[RAW DATA — start]

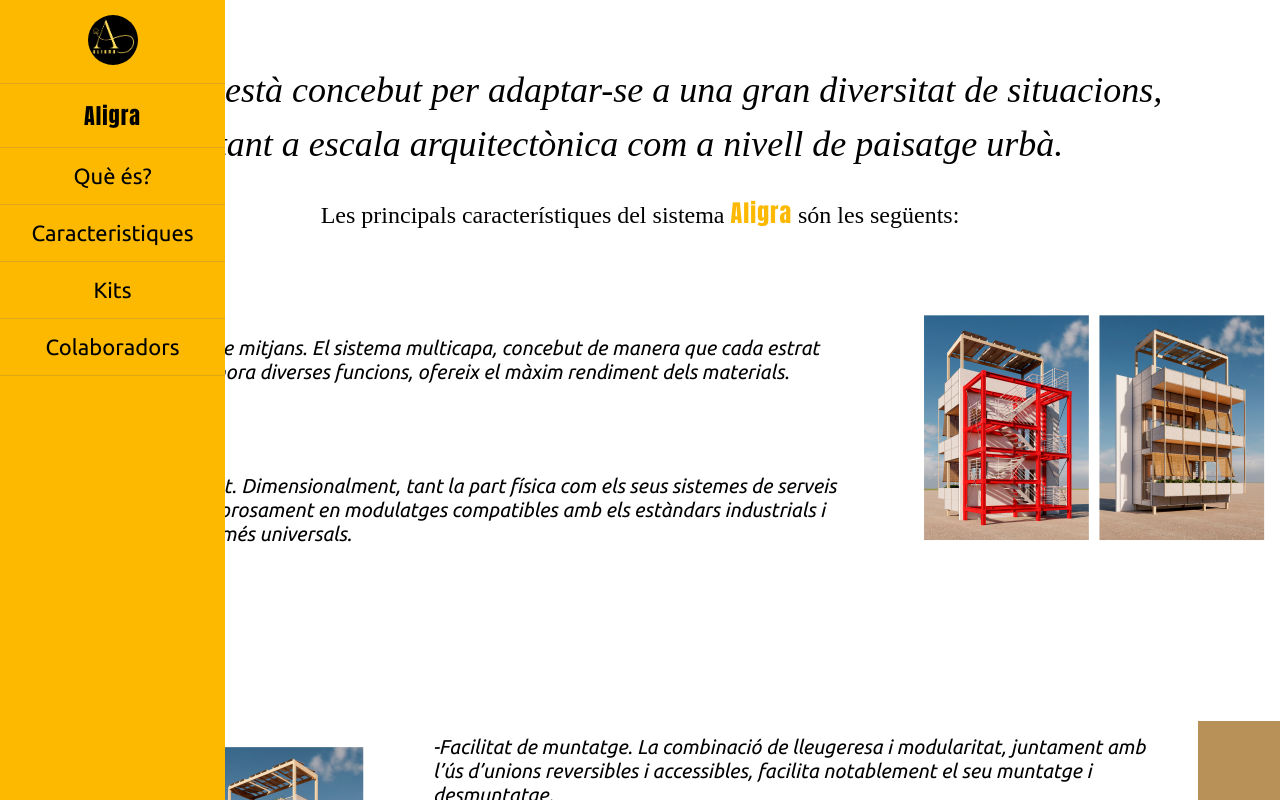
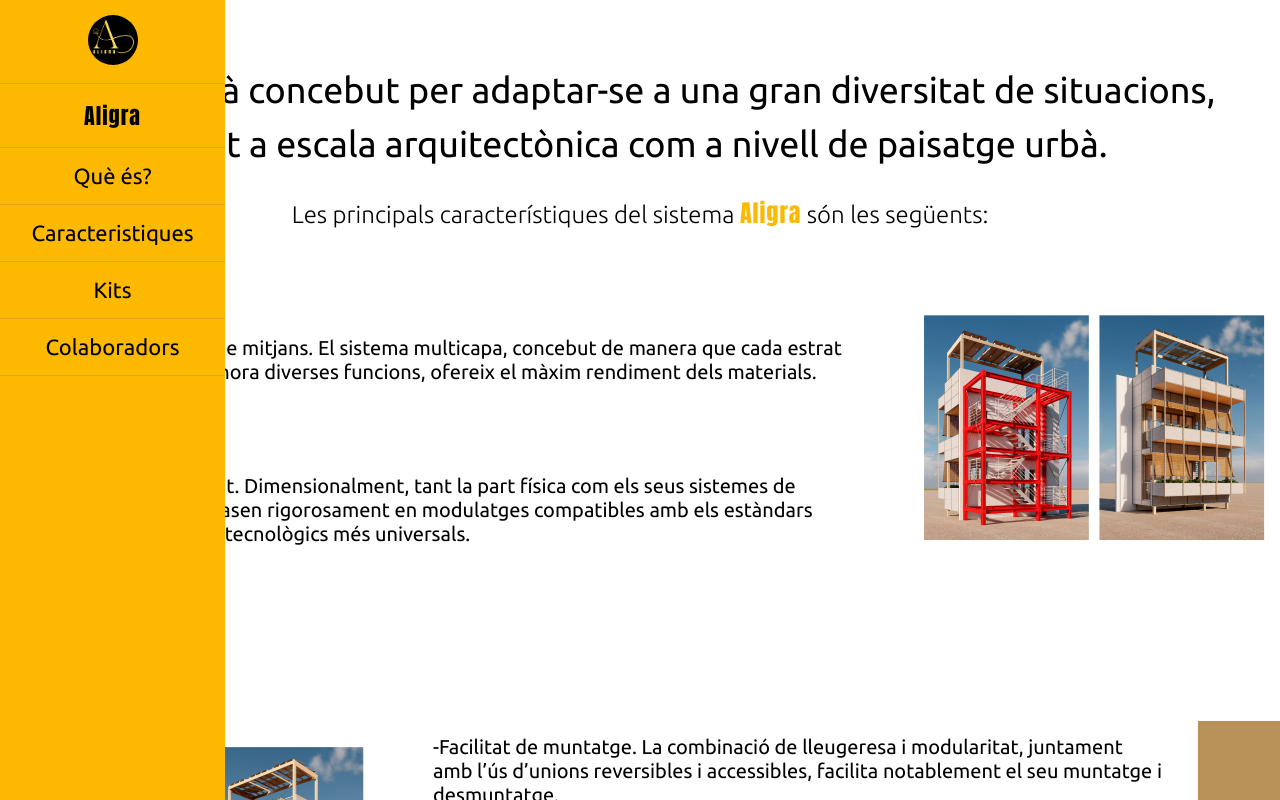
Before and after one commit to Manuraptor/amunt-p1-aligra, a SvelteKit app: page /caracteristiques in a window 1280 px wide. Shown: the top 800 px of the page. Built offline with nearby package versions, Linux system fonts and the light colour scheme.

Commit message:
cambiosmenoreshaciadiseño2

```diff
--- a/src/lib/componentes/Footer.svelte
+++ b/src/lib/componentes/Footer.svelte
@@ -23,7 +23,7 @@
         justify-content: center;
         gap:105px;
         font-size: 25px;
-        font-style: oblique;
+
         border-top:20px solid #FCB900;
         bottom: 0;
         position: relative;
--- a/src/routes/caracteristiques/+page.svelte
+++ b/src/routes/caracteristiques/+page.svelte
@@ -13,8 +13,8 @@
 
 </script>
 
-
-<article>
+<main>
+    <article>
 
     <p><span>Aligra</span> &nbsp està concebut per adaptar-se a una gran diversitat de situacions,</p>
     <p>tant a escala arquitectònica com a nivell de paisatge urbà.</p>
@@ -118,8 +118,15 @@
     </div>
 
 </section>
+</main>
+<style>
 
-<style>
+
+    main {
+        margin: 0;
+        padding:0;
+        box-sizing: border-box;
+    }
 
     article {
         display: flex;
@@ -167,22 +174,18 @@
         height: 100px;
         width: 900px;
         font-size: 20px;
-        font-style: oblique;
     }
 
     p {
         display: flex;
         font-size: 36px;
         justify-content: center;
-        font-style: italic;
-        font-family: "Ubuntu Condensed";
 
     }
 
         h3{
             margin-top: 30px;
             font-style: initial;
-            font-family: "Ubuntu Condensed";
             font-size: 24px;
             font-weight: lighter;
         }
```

[RAW DATA — finish]
[RAW DATA — start]

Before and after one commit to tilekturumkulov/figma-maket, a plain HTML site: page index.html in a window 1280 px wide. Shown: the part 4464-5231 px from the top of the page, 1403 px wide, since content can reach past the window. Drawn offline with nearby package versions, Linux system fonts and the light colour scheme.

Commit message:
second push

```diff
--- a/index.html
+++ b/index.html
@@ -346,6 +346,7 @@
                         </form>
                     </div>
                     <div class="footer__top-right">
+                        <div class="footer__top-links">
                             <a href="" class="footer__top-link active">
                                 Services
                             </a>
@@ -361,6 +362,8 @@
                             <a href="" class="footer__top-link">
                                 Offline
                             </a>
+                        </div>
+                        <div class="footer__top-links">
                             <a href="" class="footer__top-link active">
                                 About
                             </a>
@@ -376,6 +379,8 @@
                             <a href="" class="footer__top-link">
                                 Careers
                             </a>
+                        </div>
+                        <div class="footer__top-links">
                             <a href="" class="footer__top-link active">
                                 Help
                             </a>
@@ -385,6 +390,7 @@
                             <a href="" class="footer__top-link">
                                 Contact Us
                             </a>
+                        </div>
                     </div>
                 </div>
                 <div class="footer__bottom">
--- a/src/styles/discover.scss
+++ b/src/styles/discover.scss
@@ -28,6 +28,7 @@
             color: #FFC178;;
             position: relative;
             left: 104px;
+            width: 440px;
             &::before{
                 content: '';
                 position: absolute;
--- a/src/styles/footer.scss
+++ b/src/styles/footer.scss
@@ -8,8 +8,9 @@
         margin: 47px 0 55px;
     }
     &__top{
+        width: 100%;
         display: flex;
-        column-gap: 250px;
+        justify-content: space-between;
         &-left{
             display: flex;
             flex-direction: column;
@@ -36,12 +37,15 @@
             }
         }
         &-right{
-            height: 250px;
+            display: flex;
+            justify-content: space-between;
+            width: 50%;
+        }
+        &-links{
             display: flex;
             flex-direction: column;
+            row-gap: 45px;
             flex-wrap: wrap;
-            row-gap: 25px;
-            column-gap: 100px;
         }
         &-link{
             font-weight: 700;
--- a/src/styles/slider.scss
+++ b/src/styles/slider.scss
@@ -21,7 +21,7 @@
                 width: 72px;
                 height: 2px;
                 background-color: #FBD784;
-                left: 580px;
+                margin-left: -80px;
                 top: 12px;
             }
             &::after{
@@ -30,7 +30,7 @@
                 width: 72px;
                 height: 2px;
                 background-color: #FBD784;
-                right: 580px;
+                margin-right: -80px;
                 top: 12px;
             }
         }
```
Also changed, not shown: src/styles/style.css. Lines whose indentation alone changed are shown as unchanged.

[RAW DATA — finish]

→ WHAT IS BEING ASKED
State how many lines of the listing above include the word "content". Give nothing but the number.

→ TASK ANSWER
6